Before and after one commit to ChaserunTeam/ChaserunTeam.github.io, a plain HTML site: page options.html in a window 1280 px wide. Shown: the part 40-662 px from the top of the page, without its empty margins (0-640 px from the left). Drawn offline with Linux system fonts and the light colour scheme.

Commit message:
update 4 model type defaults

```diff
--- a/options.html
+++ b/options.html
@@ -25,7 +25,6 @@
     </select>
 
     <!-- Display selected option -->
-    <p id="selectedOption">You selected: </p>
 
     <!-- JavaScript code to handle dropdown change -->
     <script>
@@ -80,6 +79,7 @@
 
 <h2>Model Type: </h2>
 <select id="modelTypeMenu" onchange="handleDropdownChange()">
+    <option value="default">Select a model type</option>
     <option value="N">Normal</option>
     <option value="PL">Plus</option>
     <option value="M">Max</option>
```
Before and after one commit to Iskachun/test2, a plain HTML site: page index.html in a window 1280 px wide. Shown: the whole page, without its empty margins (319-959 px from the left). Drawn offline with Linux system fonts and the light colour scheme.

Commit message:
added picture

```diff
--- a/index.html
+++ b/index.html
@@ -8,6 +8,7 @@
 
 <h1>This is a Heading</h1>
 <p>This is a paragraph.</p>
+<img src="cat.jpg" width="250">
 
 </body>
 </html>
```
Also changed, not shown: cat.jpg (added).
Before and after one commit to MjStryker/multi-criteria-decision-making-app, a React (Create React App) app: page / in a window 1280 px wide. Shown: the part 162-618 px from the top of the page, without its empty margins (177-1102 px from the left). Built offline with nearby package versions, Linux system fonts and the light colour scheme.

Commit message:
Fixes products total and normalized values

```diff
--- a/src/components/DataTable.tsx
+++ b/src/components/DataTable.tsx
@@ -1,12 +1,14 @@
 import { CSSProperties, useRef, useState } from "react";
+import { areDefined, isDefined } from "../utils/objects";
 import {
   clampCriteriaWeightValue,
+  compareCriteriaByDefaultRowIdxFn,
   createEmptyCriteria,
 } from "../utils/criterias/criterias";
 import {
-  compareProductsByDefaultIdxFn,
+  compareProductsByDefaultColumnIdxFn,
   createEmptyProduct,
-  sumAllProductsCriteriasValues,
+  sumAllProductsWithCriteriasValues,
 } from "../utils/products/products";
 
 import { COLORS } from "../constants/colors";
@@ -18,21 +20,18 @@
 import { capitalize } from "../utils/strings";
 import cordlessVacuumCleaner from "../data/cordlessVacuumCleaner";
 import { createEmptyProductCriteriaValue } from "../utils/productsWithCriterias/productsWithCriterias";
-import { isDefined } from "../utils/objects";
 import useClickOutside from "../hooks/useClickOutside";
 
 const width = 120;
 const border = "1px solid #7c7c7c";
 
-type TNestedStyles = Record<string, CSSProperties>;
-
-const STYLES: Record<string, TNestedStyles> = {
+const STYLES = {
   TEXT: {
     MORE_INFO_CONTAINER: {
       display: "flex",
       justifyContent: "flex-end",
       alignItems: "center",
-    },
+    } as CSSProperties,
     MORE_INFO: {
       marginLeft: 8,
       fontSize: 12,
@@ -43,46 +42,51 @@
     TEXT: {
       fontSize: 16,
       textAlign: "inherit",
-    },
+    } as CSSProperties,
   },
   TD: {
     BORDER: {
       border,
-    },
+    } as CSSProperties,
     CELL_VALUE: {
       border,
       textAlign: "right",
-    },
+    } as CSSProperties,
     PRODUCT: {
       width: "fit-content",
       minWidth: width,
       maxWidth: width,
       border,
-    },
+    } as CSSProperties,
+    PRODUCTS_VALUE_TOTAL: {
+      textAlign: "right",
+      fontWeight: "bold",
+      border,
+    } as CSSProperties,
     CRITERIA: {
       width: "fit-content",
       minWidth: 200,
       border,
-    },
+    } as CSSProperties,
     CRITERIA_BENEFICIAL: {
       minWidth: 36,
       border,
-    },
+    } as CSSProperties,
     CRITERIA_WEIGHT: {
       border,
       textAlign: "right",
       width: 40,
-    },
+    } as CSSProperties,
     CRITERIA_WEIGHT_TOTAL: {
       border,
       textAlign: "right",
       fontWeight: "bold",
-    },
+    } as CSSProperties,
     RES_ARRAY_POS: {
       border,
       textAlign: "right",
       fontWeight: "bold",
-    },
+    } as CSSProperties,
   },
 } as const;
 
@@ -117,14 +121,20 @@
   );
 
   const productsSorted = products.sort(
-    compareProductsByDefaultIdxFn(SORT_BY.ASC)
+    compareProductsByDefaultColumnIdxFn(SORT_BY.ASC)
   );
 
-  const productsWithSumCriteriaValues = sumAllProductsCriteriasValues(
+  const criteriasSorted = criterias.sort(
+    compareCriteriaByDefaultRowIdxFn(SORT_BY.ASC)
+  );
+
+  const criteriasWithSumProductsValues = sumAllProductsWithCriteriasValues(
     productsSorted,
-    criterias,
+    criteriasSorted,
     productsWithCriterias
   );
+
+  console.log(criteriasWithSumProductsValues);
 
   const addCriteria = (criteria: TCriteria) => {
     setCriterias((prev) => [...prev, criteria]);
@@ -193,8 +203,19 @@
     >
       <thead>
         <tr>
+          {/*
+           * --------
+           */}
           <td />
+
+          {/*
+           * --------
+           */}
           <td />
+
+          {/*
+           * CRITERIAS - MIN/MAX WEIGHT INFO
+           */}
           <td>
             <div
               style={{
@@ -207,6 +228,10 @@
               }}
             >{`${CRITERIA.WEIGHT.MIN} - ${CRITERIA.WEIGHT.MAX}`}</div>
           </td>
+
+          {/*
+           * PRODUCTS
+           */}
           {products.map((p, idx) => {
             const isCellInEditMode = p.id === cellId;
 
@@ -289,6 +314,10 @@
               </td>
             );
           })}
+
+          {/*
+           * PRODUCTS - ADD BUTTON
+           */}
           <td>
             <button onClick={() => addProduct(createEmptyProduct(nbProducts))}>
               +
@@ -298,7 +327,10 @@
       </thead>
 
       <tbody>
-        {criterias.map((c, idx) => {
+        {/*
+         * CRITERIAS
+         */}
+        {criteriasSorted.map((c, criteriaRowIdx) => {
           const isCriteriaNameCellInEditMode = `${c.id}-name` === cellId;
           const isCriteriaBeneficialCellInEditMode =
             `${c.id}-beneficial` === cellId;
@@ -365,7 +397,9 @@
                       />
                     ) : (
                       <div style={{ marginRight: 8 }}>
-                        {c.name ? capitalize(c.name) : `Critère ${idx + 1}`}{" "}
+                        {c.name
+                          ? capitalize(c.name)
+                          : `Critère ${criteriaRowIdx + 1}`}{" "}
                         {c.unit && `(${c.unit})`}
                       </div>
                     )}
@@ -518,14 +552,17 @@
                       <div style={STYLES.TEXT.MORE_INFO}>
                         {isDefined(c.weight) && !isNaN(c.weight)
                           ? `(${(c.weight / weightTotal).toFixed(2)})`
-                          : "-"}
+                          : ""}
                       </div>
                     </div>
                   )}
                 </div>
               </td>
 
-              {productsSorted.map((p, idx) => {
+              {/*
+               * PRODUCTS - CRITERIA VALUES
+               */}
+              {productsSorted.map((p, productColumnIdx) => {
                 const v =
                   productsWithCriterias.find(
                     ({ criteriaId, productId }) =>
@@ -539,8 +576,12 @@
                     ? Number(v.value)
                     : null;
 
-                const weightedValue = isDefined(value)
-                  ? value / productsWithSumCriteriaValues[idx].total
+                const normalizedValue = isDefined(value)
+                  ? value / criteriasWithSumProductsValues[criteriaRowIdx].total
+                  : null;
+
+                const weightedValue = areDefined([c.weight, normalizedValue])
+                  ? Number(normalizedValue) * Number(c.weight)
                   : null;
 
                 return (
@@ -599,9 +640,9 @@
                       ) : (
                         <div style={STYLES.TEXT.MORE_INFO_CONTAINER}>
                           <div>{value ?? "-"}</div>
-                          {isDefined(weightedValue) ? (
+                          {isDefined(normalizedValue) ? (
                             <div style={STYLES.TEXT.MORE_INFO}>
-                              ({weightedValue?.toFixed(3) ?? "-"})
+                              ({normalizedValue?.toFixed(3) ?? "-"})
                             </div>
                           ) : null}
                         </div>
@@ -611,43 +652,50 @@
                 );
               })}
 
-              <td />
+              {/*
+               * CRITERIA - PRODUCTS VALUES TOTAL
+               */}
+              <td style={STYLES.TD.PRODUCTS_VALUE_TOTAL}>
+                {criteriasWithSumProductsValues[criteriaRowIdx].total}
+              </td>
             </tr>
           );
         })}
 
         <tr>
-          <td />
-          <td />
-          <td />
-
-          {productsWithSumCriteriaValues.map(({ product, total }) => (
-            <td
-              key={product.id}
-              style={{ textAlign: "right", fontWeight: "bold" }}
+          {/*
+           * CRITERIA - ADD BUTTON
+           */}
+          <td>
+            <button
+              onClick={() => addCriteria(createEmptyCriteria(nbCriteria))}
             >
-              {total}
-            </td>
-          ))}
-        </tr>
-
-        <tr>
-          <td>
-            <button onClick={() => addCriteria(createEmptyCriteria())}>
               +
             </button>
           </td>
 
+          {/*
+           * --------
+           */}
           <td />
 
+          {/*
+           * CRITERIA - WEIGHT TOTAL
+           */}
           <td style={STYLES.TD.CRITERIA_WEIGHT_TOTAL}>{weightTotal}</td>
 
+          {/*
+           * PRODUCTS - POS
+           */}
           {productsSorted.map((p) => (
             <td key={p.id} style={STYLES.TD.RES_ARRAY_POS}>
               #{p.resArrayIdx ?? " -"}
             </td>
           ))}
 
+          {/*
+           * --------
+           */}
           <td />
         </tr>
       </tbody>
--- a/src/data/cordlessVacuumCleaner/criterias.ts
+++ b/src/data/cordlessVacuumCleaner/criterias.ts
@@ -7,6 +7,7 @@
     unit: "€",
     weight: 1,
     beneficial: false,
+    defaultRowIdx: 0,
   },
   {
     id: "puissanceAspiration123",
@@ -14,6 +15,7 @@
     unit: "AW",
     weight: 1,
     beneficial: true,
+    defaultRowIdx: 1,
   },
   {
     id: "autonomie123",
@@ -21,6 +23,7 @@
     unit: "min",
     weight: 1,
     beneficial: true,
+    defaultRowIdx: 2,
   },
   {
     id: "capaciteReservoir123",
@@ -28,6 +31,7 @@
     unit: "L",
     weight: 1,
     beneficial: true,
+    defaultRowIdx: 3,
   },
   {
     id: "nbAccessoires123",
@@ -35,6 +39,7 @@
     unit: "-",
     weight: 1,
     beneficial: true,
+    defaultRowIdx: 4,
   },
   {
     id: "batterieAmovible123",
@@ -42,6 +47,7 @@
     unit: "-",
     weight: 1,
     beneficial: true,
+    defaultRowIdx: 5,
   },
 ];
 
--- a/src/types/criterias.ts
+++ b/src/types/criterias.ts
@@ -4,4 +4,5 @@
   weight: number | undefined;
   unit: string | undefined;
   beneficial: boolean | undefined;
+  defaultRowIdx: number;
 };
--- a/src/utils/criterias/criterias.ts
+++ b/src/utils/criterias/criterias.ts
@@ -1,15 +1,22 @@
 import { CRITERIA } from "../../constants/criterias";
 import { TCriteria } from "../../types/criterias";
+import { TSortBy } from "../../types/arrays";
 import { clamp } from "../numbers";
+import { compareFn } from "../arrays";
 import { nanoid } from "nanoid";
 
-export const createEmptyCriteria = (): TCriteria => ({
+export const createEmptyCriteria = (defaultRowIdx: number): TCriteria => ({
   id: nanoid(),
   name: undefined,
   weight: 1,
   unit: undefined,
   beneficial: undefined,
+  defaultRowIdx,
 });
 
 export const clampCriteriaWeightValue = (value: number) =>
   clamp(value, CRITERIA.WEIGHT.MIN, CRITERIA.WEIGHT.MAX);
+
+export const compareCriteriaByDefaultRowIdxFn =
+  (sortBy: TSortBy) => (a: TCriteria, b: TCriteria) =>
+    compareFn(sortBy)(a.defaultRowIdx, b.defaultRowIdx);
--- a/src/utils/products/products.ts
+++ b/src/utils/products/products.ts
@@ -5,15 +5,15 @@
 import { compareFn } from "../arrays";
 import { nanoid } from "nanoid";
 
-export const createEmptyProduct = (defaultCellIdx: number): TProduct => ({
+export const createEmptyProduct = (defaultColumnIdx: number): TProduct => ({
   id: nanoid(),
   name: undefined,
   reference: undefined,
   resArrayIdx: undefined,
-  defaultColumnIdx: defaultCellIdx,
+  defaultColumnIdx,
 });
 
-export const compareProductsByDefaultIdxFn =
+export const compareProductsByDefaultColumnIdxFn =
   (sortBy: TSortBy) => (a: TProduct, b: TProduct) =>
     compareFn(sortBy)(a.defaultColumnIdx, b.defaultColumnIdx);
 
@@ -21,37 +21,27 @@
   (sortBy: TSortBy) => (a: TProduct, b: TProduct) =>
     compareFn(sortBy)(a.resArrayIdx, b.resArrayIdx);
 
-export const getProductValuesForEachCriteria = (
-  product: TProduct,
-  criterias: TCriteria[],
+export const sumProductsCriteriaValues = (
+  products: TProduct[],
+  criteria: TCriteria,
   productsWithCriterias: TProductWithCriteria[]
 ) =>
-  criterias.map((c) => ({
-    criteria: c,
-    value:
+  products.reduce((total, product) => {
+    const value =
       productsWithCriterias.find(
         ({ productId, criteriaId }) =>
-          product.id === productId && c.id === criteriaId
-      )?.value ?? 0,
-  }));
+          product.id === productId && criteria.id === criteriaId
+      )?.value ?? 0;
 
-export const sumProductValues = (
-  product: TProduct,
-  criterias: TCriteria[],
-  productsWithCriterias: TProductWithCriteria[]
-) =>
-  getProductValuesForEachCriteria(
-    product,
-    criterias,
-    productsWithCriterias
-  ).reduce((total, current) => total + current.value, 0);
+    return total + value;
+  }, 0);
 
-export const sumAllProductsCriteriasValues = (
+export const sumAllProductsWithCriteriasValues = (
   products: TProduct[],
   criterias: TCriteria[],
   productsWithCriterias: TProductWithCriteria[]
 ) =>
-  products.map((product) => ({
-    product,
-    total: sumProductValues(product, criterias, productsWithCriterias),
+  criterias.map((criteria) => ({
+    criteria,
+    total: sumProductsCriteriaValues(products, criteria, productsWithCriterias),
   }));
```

**DIRECTIONS:**
Among the lines above, find those with the string "Drawn" and copy them.

**ANSWER TO THE PROBLEM:**
Before and after one commit to ChaserunTeam/ChaserunTeam.github.io, a plain HTML site: page options.html in a window 1280 px wide. Shown: the part 40-662 px from the top of the page, without its empty margins (0-640 px from the left). Drawn offline with Linux system fonts and the light colour scheme.
Before and after one commit to Iskachun/test2, a plain HTML site: page index.html in a window 1280 px wide. Shown: the whole page, without its empty margins (319-959 px from the left). Drawn offline with Linux system fonts and the light colour scheme.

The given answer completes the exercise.